■ **DATASET RECORDS**
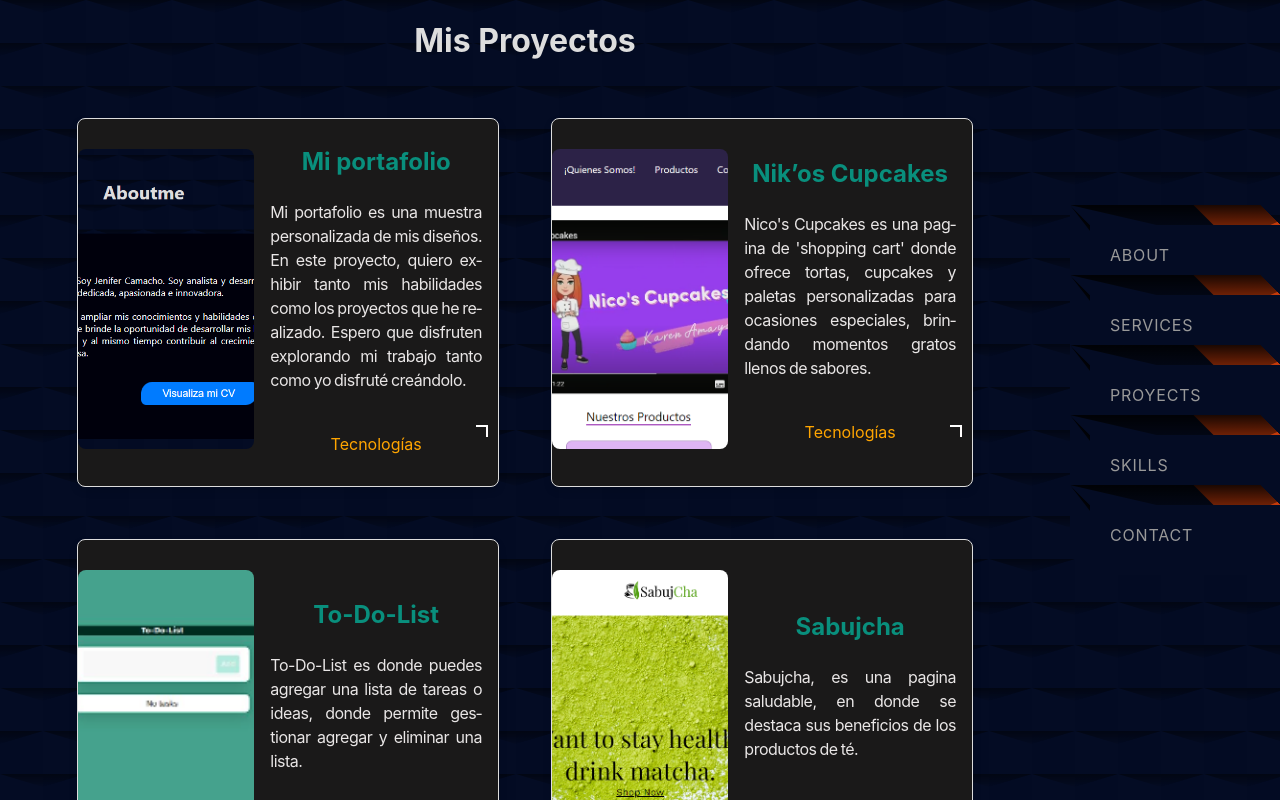
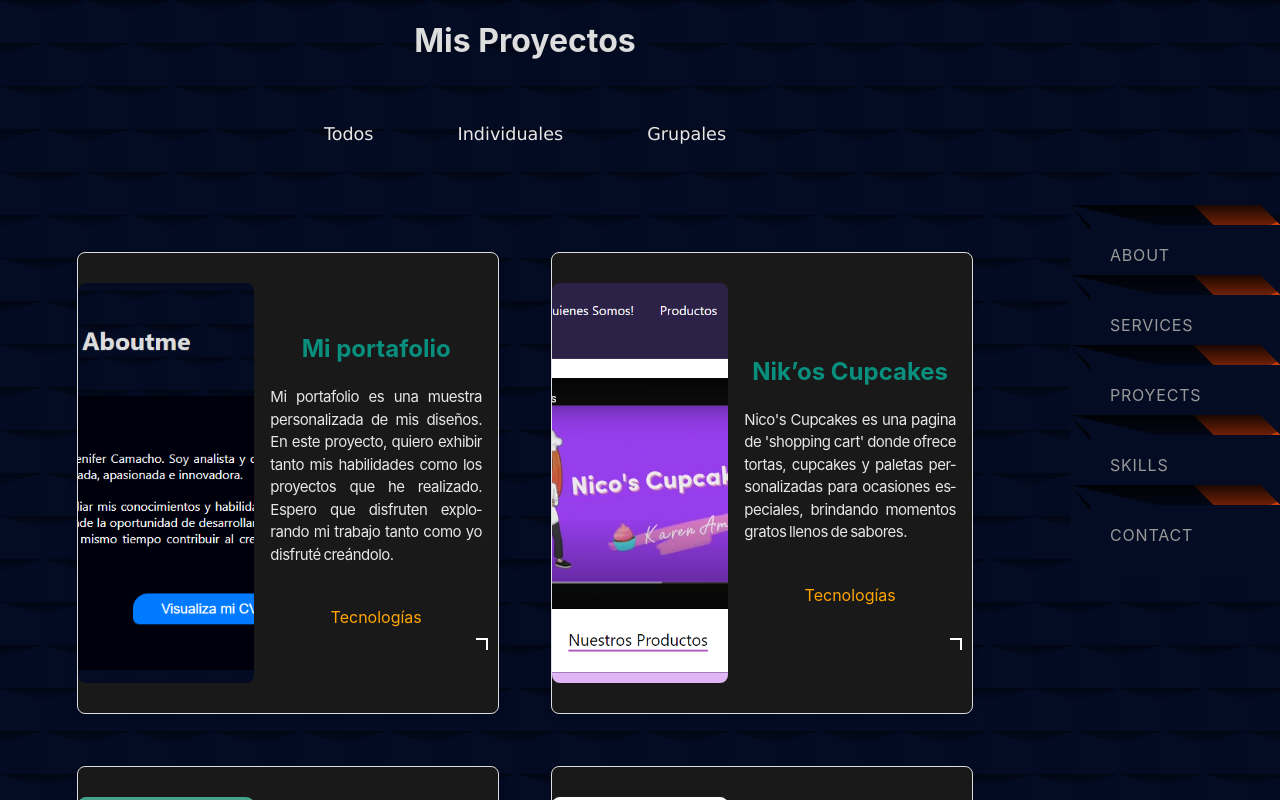
Before and after one commit to valentinacamacho/DeveloperJeni, a React (Create React App) app: page /Proyects in a window 1280 px wide. Shown: the top 800 px of the page. Built offline with nearby package versions, Linux system fonts and the light colour scheme.

Commit message:
I added a filter to view all projects, individual or group, and also add the 3 group projectsI added a filter to view all projects, individual or group, and also add the 3 group projects.

```diff
--- a/src/Pages/Proyects.jsx
+++ b/src/Pages/Proyects.jsx
@@ -1,57 +1,107 @@
-import React from 'react';
-import { FaFigma, FaReact, FaHtml5, FaCss3Alt} from 'react-icons/fa';
-import { BiLogoBootstrap } from "react-icons/bi";
+import React, { useState } from 'react';
+import "../Stylesheets/ProyectsCard.css"
+import { FaFigma, FaReact, FaHtml5, FaCss3Alt } from 'react-icons/fa';
+import { BiLogoBootstrap, BiLogoPhp } from "react-icons/bi";
+import { TbSql } from "react-icons/tb";
+import { DiMongodb } from "react-icons/di";
+import { IoLogoNodejs } from "react-icons/io";
 import ProyectsCard from '../Components/ProyectsCard';
 import Pro1 from "../assets/Images/SabujCha.png";
 import Pro2 from "../assets/Images/Nicos.png";
 import Pro3 from "../assets/Images/todolist.png";
 import Pro4 from "../assets/Images/Miproyect.png";
+import Pro5 from "../assets/Images/Corpohypatia.png";
+import Pro6 from "../assets/Images/Hotelia.png";
+import { type } from '@testing-library/user-event/dist/type';
 
 function Proyects() {
-  const methodologyIconsProject1 = [FaHtml5, FaCss3Alt];
-  const methodologyIconsProject2 = [FaFigma,FaReact,FaHtml5,FaCss3Alt];
-  const methodologyIconsProject3 = [FaFigma,FaReact,FaHtml5,FaCss3Alt,BiLogoBootstrap]
+  const [filter, setFilter] = useState('all');
+
+  const allProjects = [
+    {
+      image: Pro4,
+      title: "Mi portafolio",
+      description: "Mi portafolio es una muestra personalizada de mis diseños. En este proyecto, quiero exhibir tanto mis habilidades como los proyectos que he realizado. Espero que disfruten explorando mi trabajo tanto como yo disfruté creándolo.",
+      projectUrl: "https://developer-jeni-bj96.vercel.app/",
+      githubUrl: "https://github.com/valentinacamacho/DeveloperJeni",
+      methodologyIcons: [FaHtml5, FaCss3Alt, BiLogoBootstrap, BiLogoPhp, TbSql],
+      type: 'individual'
+    },
+    {
+      image: Pro2,
+      title: "Nik’os Cupcakes",
+      description: "Nico's Cupcakes es una pagina de 'shopping cart' donde ofrece tortas, cupcakes y paletas personalizadas para ocasiones especiales, brindando momentos gratos llenos de sabores.",
+      projectUrl: "https://nicos-cupcakes.vercel.app/",
+      githubUrl: "https://github.com/valentinacamacho/nicoscupcakes",
+      methodologyIcons: [FaFigma, FaReact, FaHtml5, FaCss3Alt, BiLogoBootstrap],
+      type: 'individual'
+    },
+    {
+      image: Pro3,
+      title: "To-Do-List",
+      description: "To-Do-List es donde puedes agregar una lista de tareas o ideas, donde permite gestionar agregar y eliminar una lista.",
+      projectUrl: "https://to-do-list-peach-sigma.vercel.app/",
+      githubUrl: "https://github.com/valentinacamacho/To-do-list",
+      methodologyIcons: [FaFigma, FaReact, FaHtml5, FaCss3Alt],
+      type: 'individual'
+    },
+    {
+      image: Pro1,
+      title: "Sabujcha",
+      description: "Sabujcha, es una pagina saludable, en donde se destaca sus beneficios de los productos de té.",
+      projectUrl: "https://sabujcha-rosy.vercel.app/",
+      githubUrl: "https://github.com/valentinacamacho/sabujcha",
+      methodologyIcons: [FaHtml5, FaCss3Alt],
+      type: 'individual'
+    },
+    {
+      image: Pro5,
+      title: "Corpohypatia",
+      description:"La ONG se dedica apasionadamente a la defensa de los derechos humanos, trabajando incansablemente por la igualdad social y de género con un enfoque diferencial. Su misión prioritaria es llevar a cabo intervenciones significativas en beneficio de niños, niñas, adolescentes y mujeres, reconociendo y abordando las distintas realidades y desafíos que enfrentan estos grupos en la sociedad.",
+      proyectUrl:"https://corpohypatia.vercel.app/",
+      githubUrl:"https://github.com/programateacademy/5-Corpohypatiapatia-Corpohypatia-Front-end",
+      methodologyIcons:[FaReact, FaHtml5, FaCss3Alt, BiLogoBootstrap, IoLogoNodejs, DiMongodb],
+      type:'group'
+    },
+    {
+      image: Pro6,
+      title: "Hotelía",
+      description: "Hotelía es una pagina administrativa para el sector hotelero. Permite a los usuarios ingresar sus datos, buscar y reservar habitaciones, mientras que los administradores pueden gestionar y actualizar la información del hotel. Facilita un proceso de hospedaje eficiente y accesible.",
+      methodologyIcons: [FaHtml5, FaCss3Alt, BiLogoBootstrap, BiLogoPhp, TbSql],
+      type: 'group'
+    },
+    {
+      title: "Colegio Técnico Aldemar Rojas Plazas",
+      description:"La página del Colegio Técnico Aldemar Rojas Plazas muestra tanto el contenido educativo como una plataforma administrativa, gestionada por los profesores, que permite ver información sobre estudiantes, materias y calificaciones.",
+      methodologyIcons: [FaHtml5, FaCss3Alt, BiLogoBootstrap, BiLogoPhp, TbSql],
+      type: 'group'
+    },
+  ];
+
+  const filteredProjects = filter === 'all' ? allProjects : allProjects.filter(project => project.type === filter);
+
   return (
     <div className='container-project'>
       <div className='titulo'>
-        <h1>Mis Proyectos </h1>
+        <h1>Mis Proyectos</h1>
+        <div className="filters">
+          <button className="filter-button" onClick={() => setFilter('all')}>Todos</button>
+          <button className="filter-button" onClick={() => setFilter('individual')}>Individuales</button>
+          <button className="filter-button" onClick={() => setFilter('group')}>Grupales</button>
+        </div>
       </div>
 
-      <ProyectsCard
-        image={Pro4}
-        title="Mi portafolio"
-        description="Mi portafolio es una muestra personalizada de mis diseños. En este proyecto, quiero exhibir tanto mis habilidades como los proyectos que he realizado. Espero que disfruten explorando mi trabajo tanto como yo disfruté creándolo."
-        projectUrl="https://developer-jeni-bj96.vercel.app/"
-        githubUrl="https://github.com/valentinacamacho/DeveloperJeni"
-        methodologyIcons={methodologyIconsProject3}
-      />
-
-      <ProyectsCard
-        image={Pro2}
-        title="Nik’os Cupcakes"
-        description="Nico's Cupcakes es una pagina de 'shopping cart' donde ofrece tortas, cupcakes y paletas personalizadas para ocasiones especiales, brindando momentos gratos llenos de sabores."
-        projectUrl="https://nicos-cupcakes.vercel.app/"
-        githubUrl="https://github.com/valentinacamacho/nicoscupcakes"
-        methodologyIcons={methodologyIconsProject3}
-      />
-
-      <ProyectsCard
-        image={Pro3}
-        title="To-Do-List"
-        description="To-Do-List es donde puedes agregar una lista de tareas o ideas, donde permite gestionar agregar y eliminar una lista."
-        projectUrl="https://to-do-list-peach-sigma.vercel.app/"
-        githubUrl="https://github.com/valentinacamacho/To-do-list"
-        methodologyIcons={methodologyIconsProject2}
-      />
-
-      <ProyectsCard
-        image={Pro1}
-        title="Sabujcha"
-        description="Sabujcha, es una pagina saludable, en donde se destaca sus beneficios de los productos de té."
-        projectUrl="https://sabujcha-rosy.vercel.app/"
-        githubUrl="https://github.com/valentinacamacho/sabujcha"
-        methodologyIcons={methodologyIconsProject1}
-      />
+      {filteredProjects.map((project, index) => (
+        <ProyectsCard
+          key={index}
+          image={project.image}
+          title={project.title}
+          description={project.description}
+          projectUrl={project.projectUrl}
+          githubUrl={project.githubUrl}
+          methodologyIcons={project.methodologyIcons}
+        />
+      ))}
     </div>
   );
 }
--- a/src/Stylesheets/ProyectsCard.css
+++ b/src/Stylesheets/ProyectsCard.css
@@ -22,7 +22,7 @@
   margin: 30px 0;
   border-radius: 8px;
   width: 50%;
-  height: 300px;
+  height: 400px;
   overflow: hidden;
   position: relative;
 }
@@ -77,7 +77,6 @@
 }
 
 .icon-text {
-  margin-top: 8px;
   font-size: 1em;
   background: rgba(0, 0, 0, 0.7);
   color: white;
@@ -87,7 +86,7 @@
   opacity: 0;
   transition: opacity 0.2s, visibility 0.2s;
   position: absolute;
-  top: 35px;
+  top: 80px;
   white-space: nowrap;
 }
 
@@ -106,7 +105,7 @@
 
 .description {
   color: #e9e6e6;
-  font-size: 16px;
+  font-size: 15px;
   text-align: justify;
   text-align-last: left;
   hyphens: auto;
@@ -181,23 +180,37 @@
   color: #0087f5;
 }
 
-.titulo::after {
-  content: "\1F916";
-  position: absolute;
-  font-size: 50px;
-  top: 50%;
-  right: 10px;
-  transform: translateY(-50%) translateX(5px);
-  opacity: 0;
-  transition: opacity 0.3s, transform 0.3s;
-  display: flex;
-  align-items: center;
-}
-
 .titulo:hover::after {
   opacity: 1;
   transform: translateY(-50%) translateX(0);
 }
+
+.filters {
+  margin-bottom: 30px;
+}
+
+.filter-button {
+  font-family: 'Lucida Sans', 'Lucida Sans Regular', 'Lucida Grande', 'Lucida Sans Unicode', Geneva, Verdana, sans-serif;
+  font-weight: 300;
+  font-size: 1.1em;
+  color: #e9e6e6;
+  margin: 30px;
+  padding: 10px 20px;
+  background-color: transparent;
+  border: 2px solid transparent;
+  cursor: pointer;
+  transition: border-color 0.3s ease;
+}
+
+.filter-button:hover {
+  color: #0087f5;
+  border-color: rgb(218, 117, 1);
+}
+
+.filter-button:not(:last-child) {
+  margin-right: 10px;
+}
+
 
 @media (max-width: 760px) {
   .card {
@@ -227,4 +240,34 @@
     font-size: 0.9em;
     margin: 0 auto;
   }
+
+  .filters {
+    display: flex;
+    flex-direction: column;
+    align-items: center;
+    margin-bottom: 30px;
+  }
+
+  .filter-button {
+    margin: 10px 0;
+    margin-right: 0;
+  }
+
+  .filter-button:not(:last-child) {
+    margin-right: 0;
+  }
+
+  .icon-text {
+    font-size: 1em;
+    background: rgba(0, 0, 0, 0.7);
+    color: white;
+    padding: 5px 10px;
+    border-radius: 5px;
+    visibility: hidden;
+    opacity: 0;
+    transition: opacity 0.2s, visibility 0.2s;
+    position: absolute;
+    top: 20px;
+    white-space: nowrap;
+  }
 }
```
Also changed, not shown: src/assets/Images/Corpohypatia.png (added), src/assets/Images/Hotelia.png (added).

■ **EXERCISE GOAL**
Lines containing the word "transition" in the entries above should be counted, and only that number given.

■ **THE COMPLETED TASK**
4